Last summer, I’d started a new YA contemporary and got about 20,000 words in before falling out of love with it. I’d taken a few writerly ego hits (a press shut down and I got rights for four novels returned to me–a good thing, but it effectively annihilated my backlist–and I was toiling with the querying of a different YA contemporary written the previous winter), and contemplated quitting. My joie de writing had dried up. 

A few months later, I got new contracts for two of my returned projects (Yay!), and received some good news for the YA contemporary. Riding the good news high, I pulled out the partially drafted novel and reviewed it. I realized it was way better than I’d given it credit for. Who knew?! 

The upshot?

I need to GIVE MYSELF A BREAK. Sure, whatever I write needs editing–that’s par for the course–but I shouldn’t see that as a reason to quit…or to bash myself. I need to recognize I can tell a damn good story. I need to acknowledge my ability to create complex characters. 

I need to keep writing.

How about you? Do you need to give yourself a break? If so, what kind?

Believe In Yourself

I’ve been reworking rewriting an old project for a couple weeks now and let me tell you I’m struggling with it.

Not the story itself. I loved getting reacquainted with the characters. And once I consulted Save The Cat (a screenwriting guide that’s helpful for plotting novels too), I was able to outline a new and improved plot.

The first couple of chapters practically wrote themselves. Then I ground to a halt. For some reason, I hated everything I wrote. I froze when I opened the Word doc to continue drafting. I fell into a funk. HARD.

The reason?

I lost all confidence in my ability to write.

Some call it writer’s block, some call it procrastination, and some call it an empty creative well. For me, when I’m not writing it’s because I can’t see anything good about my skills. It doesn’t matter that I’ve written a million words. It doesn’t matter that I have published works. It doesn’t matter that people have told me how much they like X, Y, or Z about my stories.

Lack of confidence means all I see are the negatives and I’m blind to the positives.

It totally sucks donkey balls. And I HATE when it happens. I’m basically at a standstill, a dead end, encased in concrete.

I could quit. Then I wouldn’t have to fight myself and feel like crap. I wouldn’t feel guilty about watching TV when I should be writing. I wouldn’t be chastising myself for not working on that cool story that’s nagging at the back of my mind.

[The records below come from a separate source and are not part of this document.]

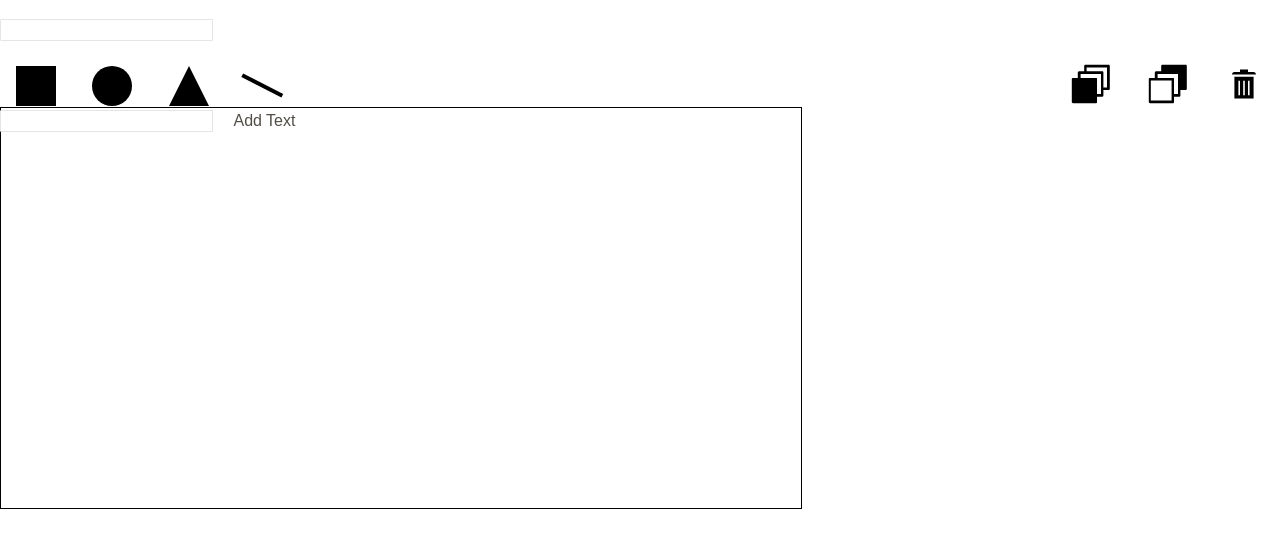
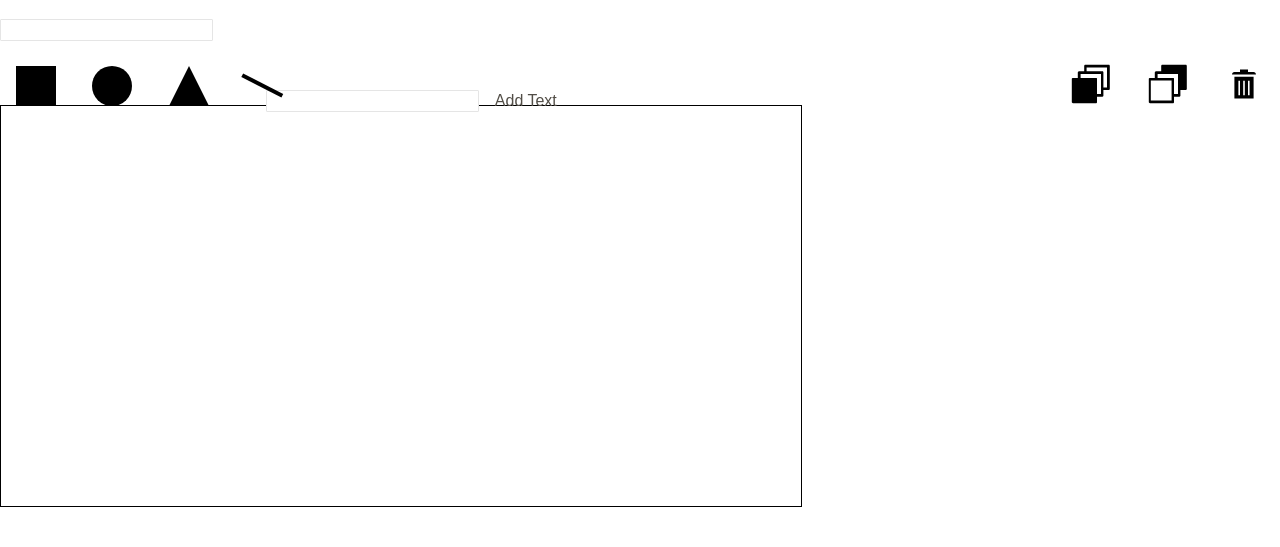
Before and after one commit to dvidsilva/versalgraph, a plain HTML site: page versal.html in a window 1280 px wide. Shown: the part 61-608 px from the top of the page. Drawn offline with Linux system fonts and the light colour scheme.

Commit message:
added text svg

```diff
--- a/versal.html
+++ b/versal.html
@@ -21,9 +21,7 @@
     <button onclick="addCircle()"><div class='add-circle'></div></button>
     <button onclick="addTriangle()"><div class='add-triangle'></div></button>
     <button onclick="addLine()"><div class='add-line'></div></button>
-    <br>
-    <input type="text" class="text">
-    <button onclick="addText()">Add Text</button>
+    <input type="text" class="text"><button onclick="addText()">Add Text</button>
   </div>
 
   <div class="edit-buttons">
@@ -34,6 +32,7 @@
 
   <div class='nothing'>
   </div>
+  <br>
   <canvas id="c"></canvas>
 
 </body>
```
Also changed, not shown: assets/img/text.svg (added).
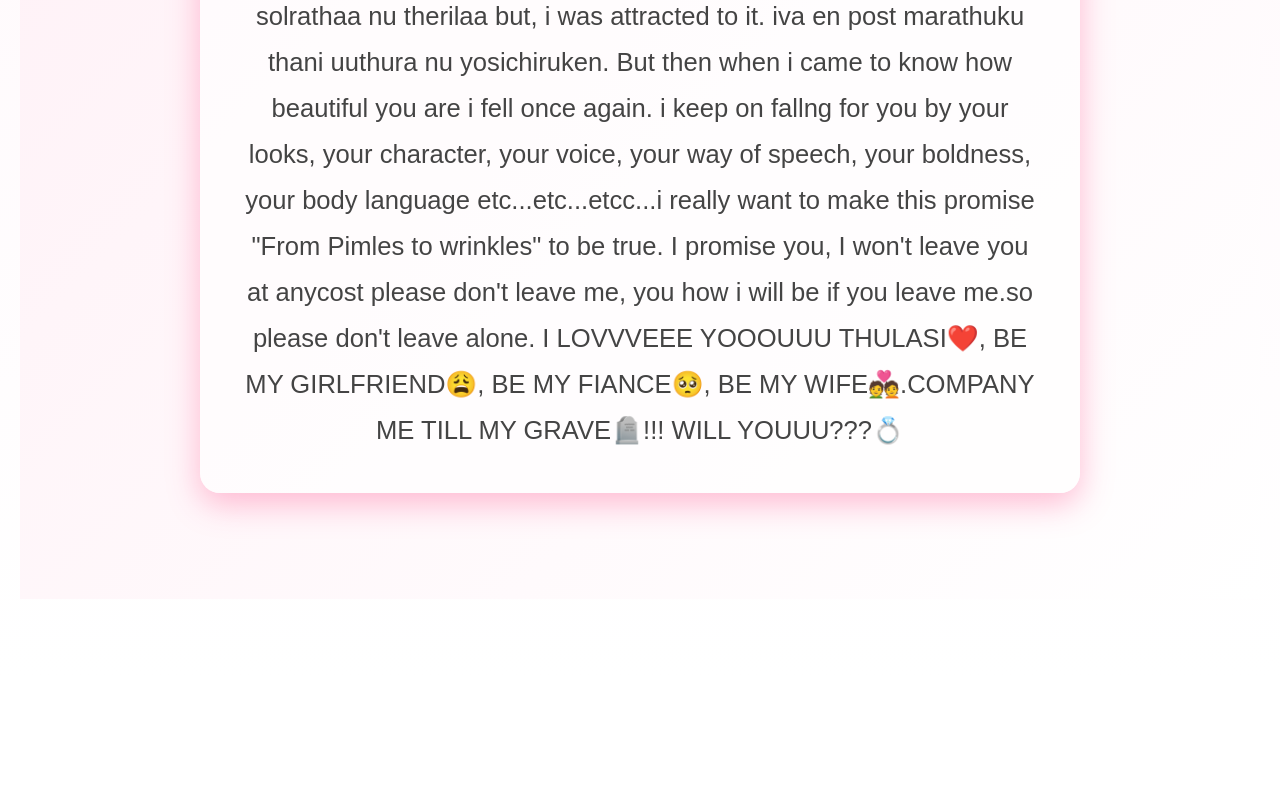
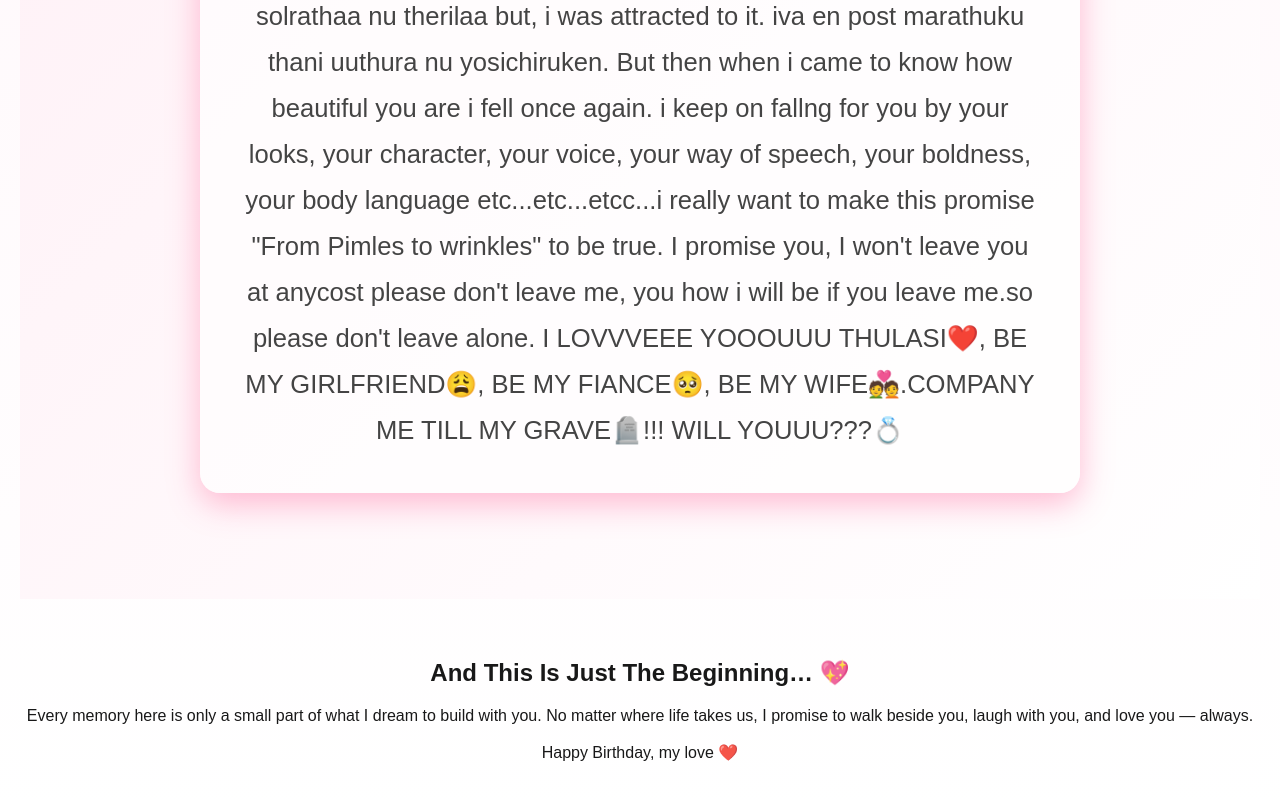
Before and after one commit to m-pranav-67/birthday-surprise, a plain HTML site: page index.html in a window 1280 px wide. Shown: the part 5344-6144 px from the top of the page. Before the commit the page ends 6023 px from the top, so only its background shows below. Drawn offline with Linux system fonts and the light colour scheme.

Commit message:
Update index.html
changed

```diff
--- a/index.html
+++ b/index.html
@@ -83,6 +83,18 @@
 <div id="fullscreen" onclick="closeFullscreen()">
     <img id="fullscreen-img">
 </div>
+<!-- SECTION 4: OUTRO -->
+<div class="outro section" id="outro">
+    <h2>And This Is Just The Beginning… 💖</h2>
+    <p>
+        Every memory here is only a small part of what I dream to build with you.
+        No matter where life takes us, I promise to walk beside you,
+        laugh with you, and love you — always.
+        <br><br>
+        Happy Birthday, my love ❤️
+    </p>
+</div>
+
 
 </body>
 </html>
```
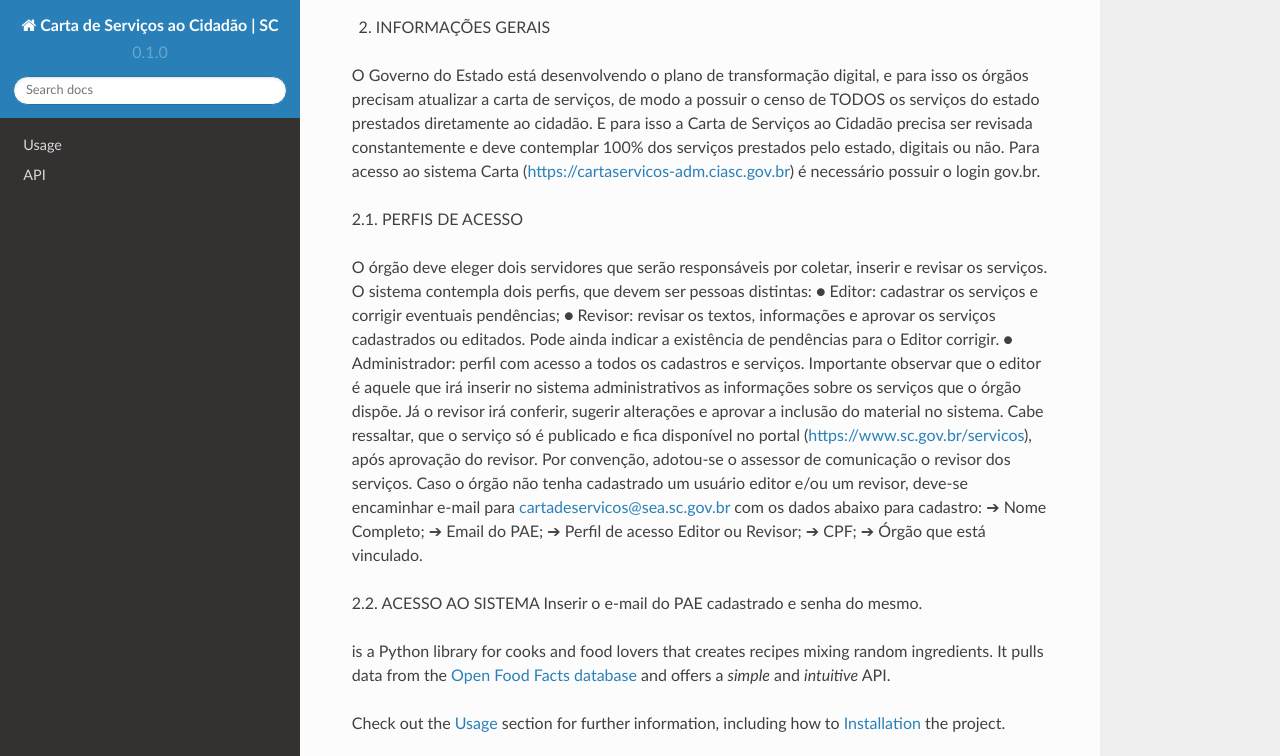
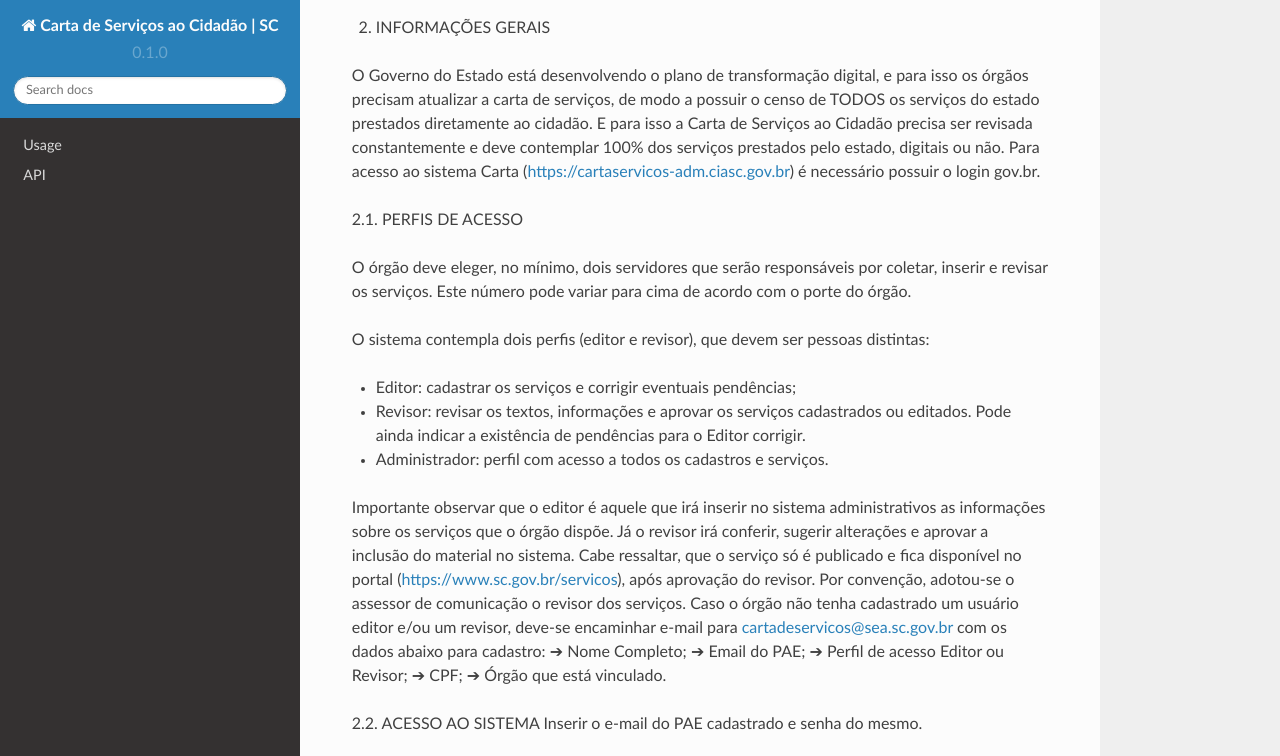
Before and after one commit to brunoaltieri/cartadeservicos, a Sphinx documentation site: the page built from docs/source/index.rst, in a window 1280 px wide and 900 px high, scrolled down 944 px, cut to the strip 0-756 px from the top of the window. Built offline with Sphinx 7.4.7 and the Read the Docs theme 2.0.0, drawn with Linux system fonts in a browser that asks for light colours.

Commit message:
Update index.rst

```diff
--- a/docs/source/index.rst
+++ b/docs/source/index.rst
@@ -23,11 +23,13 @@ Para acesso ao sistema Carta (https://cartaservicos-adm.ciasc.gov.br) é necess
 
 2.1. PERFIS DE ACESSO
 
-O órgão deve eleger dois servidores que serão responsáveis por coletar, inserir e revisar os serviços.
-O sistema contempla dois perfis, que devem ser pessoas distintas:
-● Editor: cadastrar os serviços e corrigir eventuais pendências;
-● Revisor: revisar os textos, informações e aprovar os serviços cadastrados ou editados. Pode ainda indicar a existência de pendências para o Editor corrigir.
-● Administrador: perfil com acesso a todos os cadastros e serviços.
+O órgão deve eleger, no mínimo, dois servidores que serão responsáveis por coletar, inserir e revisar os serviços. Este número pode variar para cima de acordo com o porte do órgão.
+
+O sistema contempla dois perfis (editor e revisor), que devem ser pessoas distintas:
+
+* Editor: cadastrar os serviços e corrigir eventuais pendências;
+* Revisor: revisar os textos, informações e aprovar os serviços cadastrados ou editados. Pode ainda indicar a existência de pendências para o Editor corrigir.
+* Administrador: perfil com acesso a todos os cadastros e serviços.
 Importante observar que o editor é aquele que irá inserir no sistema administrativos as informações sobre os serviços que o órgão dispõe. Já o revisor irá conferir, sugerir alterações e aprovar a inclusão do material no sistema.
 Cabe ressaltar, que o serviço só é publicado e fica disponível no portal (https://www.sc.gov.br/servicos), após aprovação do revisor.
 Por convenção, adotou-se o assessor de comunicação o revisor dos serviços.
```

But I can’t quit. My friends won’t let me, lol!

And deep down, I don’t want to quit. Because I’ve got more than one story nagging at me. I’ve got more like ten.

And I do know how to write. I just have to remind myself of that.

How do I do that?

I write. And while I write, I let my character(s) talk to me. I transcribe what they see, hear, think, and feel. Once I get in their head(s), the story starts to emerge. And before I know it, I’m writing.

Bottom line: To write, all I have to do is believe in myself.

Sometimes it’s easier said than done.

How about you? How do you believe in yourself?